Cocktails are getting hot. Seriously, mixologists are making drinks increasingly spicy. Gently muddled habanero peppers (you can tone down the heat by discarding the seeds and using thin strips) or hot sauce, like Tabasco, can add a refreshing kick. For a delicate spice, shake your cocktail with a generous handful of cilantro leaves.
Have a Sweeter Year:
Every cocktail recipe now seems to call for simple syrup (a mixture of 1 part water and 1 part sugar). But there are other ways to sweeten a drink. Try using honey, maple syrup or agave nectar, which works well with tequila and brown spirits. Not to mention jams and jellies—one dollop can add flavor and sweetness to cocktail.
Fresh mint gives a wonderful aromatic note to many popular drinks but it’s not the only herb you should be using. Next time instead of mint try basil, sage, rosemary or tarragon. This small substitution will completely change the flavor of a cocktail.
Hendrick’s Breakfast Martini
Contributed by: Charlotte Voisey
- 1.5 oz Hendrick’s Gin
- 2 teaspoon Orange marmalade
- .75 oz Fresh lemon juice
- .5 oz Simple syrup
- Garnish: Lemon peel
- Glass: Cocktail
Shake all the ingredients with ice and strain into a cocktail glass. Garnish with a lemon peel and serve with buttered toast on the side.

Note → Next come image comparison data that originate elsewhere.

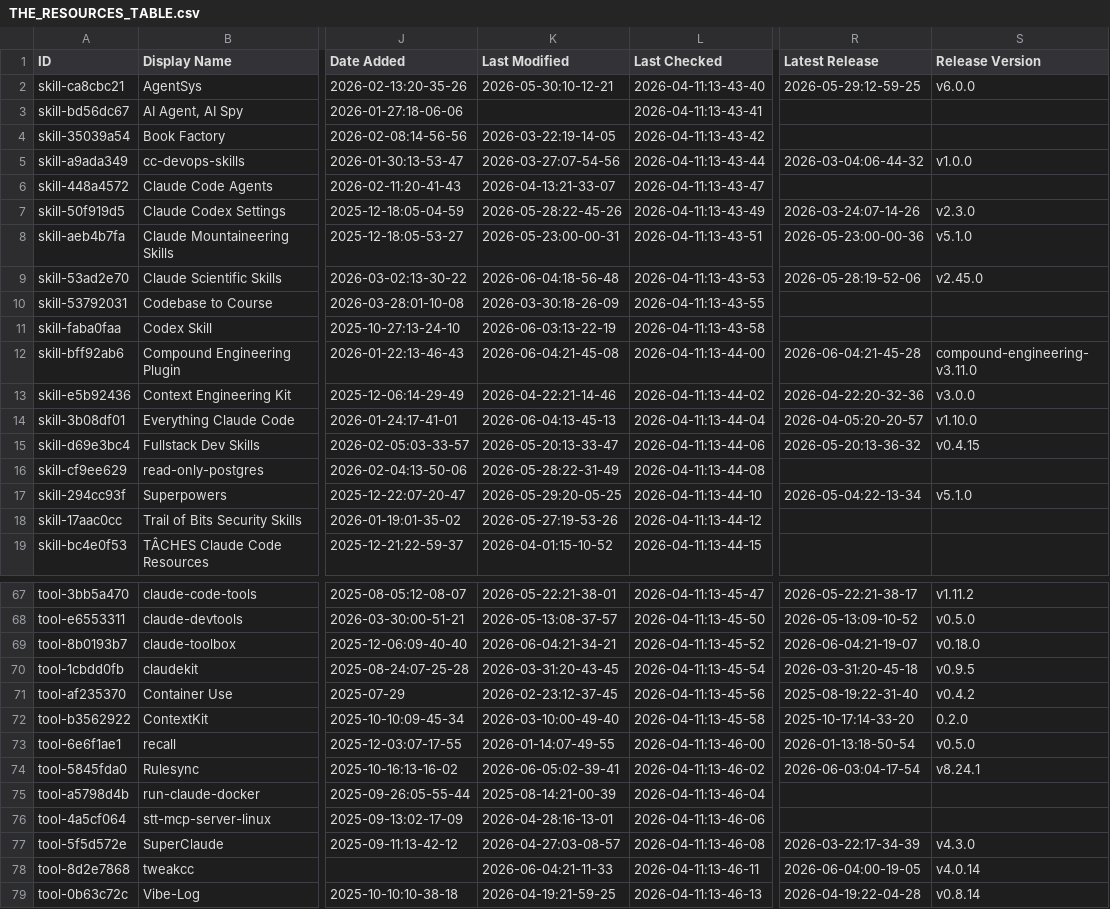
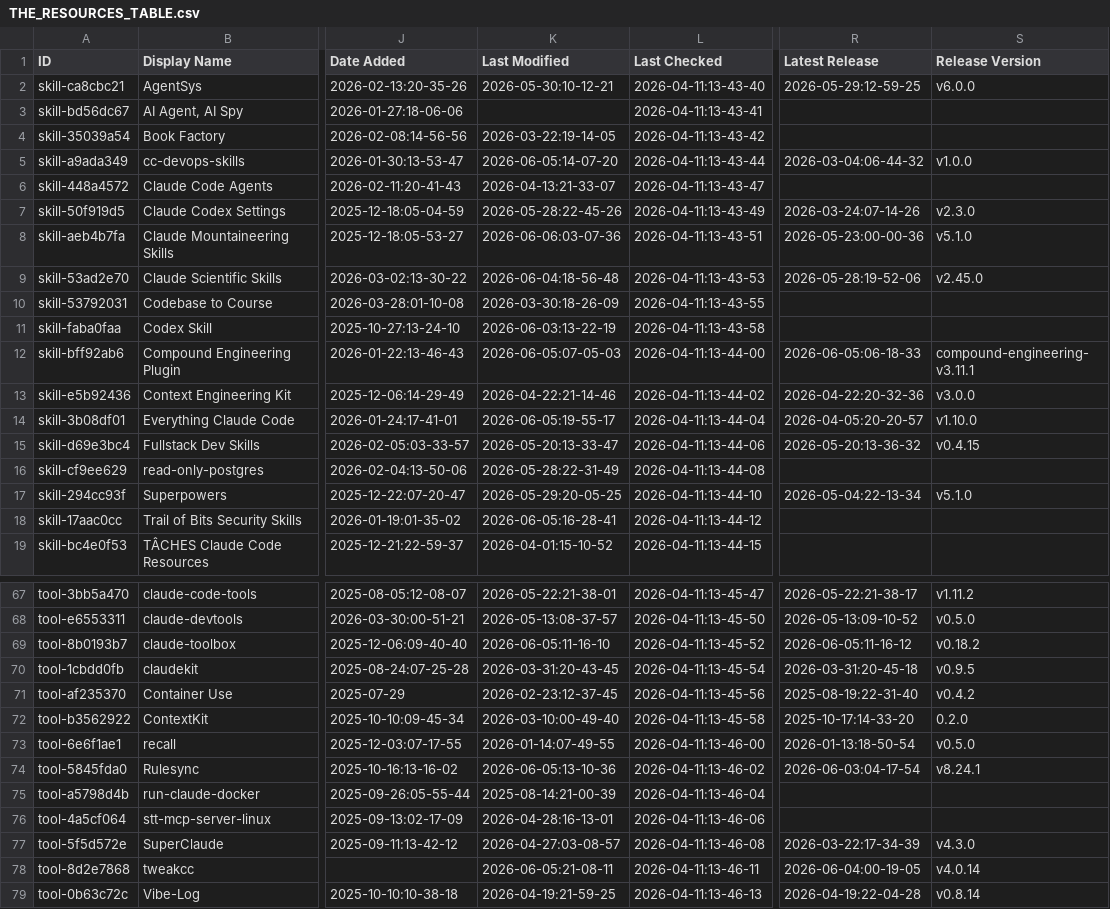
Before and after one commit to MaTriXy/awesome-claude-code, a CSV file: THE_RESOURCES_TABLE.csv, drawn as a sheet; only a part is shown, gaps mark what is left out; the diff covers the shown part only; the diff names each change by its address in the sheet, - before the commit and + after, or states it on an @@ line.

```diff
--- a/THE_RESOURCES_TABLE.csv
+++ b/THE_RESOURCES_TABLE.csv
-K5 (Last Modified): 2026-03-27:07-54-56
+K5 (Last Modified): 2026-06-05:14-07-20
-K8 (Last Modified): 2026-05-23:00-00-31
+K8 (Last Modified): 2026-06-06:03-07-36
-K12 (Last Modified): 2026-06-04:21-45-08
+K12 (Last Modified): 2026-06-05:07-05-03
-R12 (Latest Release): 2026-06-04:21-45-28
+R12 (Latest Release): 2026-06-05:06-18-33
-S12 (Release Version): compound-engineering-v3.11.0
+S12 (Release Version): compound-engineering-v3.11.1
-K14 (Last Modified): 2026-06-04:13-45-13
+K14 (Last Modified): 2026-06-05:19-55-17
-K18 (Last Modified): 2026-05-27:19-53-26
+K18 (Last Modified): 2026-06-05:16-28-41
-K69 (Last Modified): 2026-06-04:21-34-21
+K69 (Last Modified): 2026-06-05:11-16-10
-R69 (Latest Release): 2026-06-04:21-19-07
+R69 (Latest Release): 2026-06-05:11-16-12
-S69 (Release Version): v0.18.0
+S69 (Release Version): v0.18.2
-K74 (Last Modified): 2026-06-05:02-39-41
+K74 (Last Modified): 2026-06-05:13-10-36
-K78 (Last Modified): 2026-06-04:21-11-33
+K78 (Last Modified): 2026-06-05:21-08-11
```
Also changed, not shown: 34 edited cells elsewhere in this file.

Charlotte Voisey is the Mixologist for William Grant & Sons USA.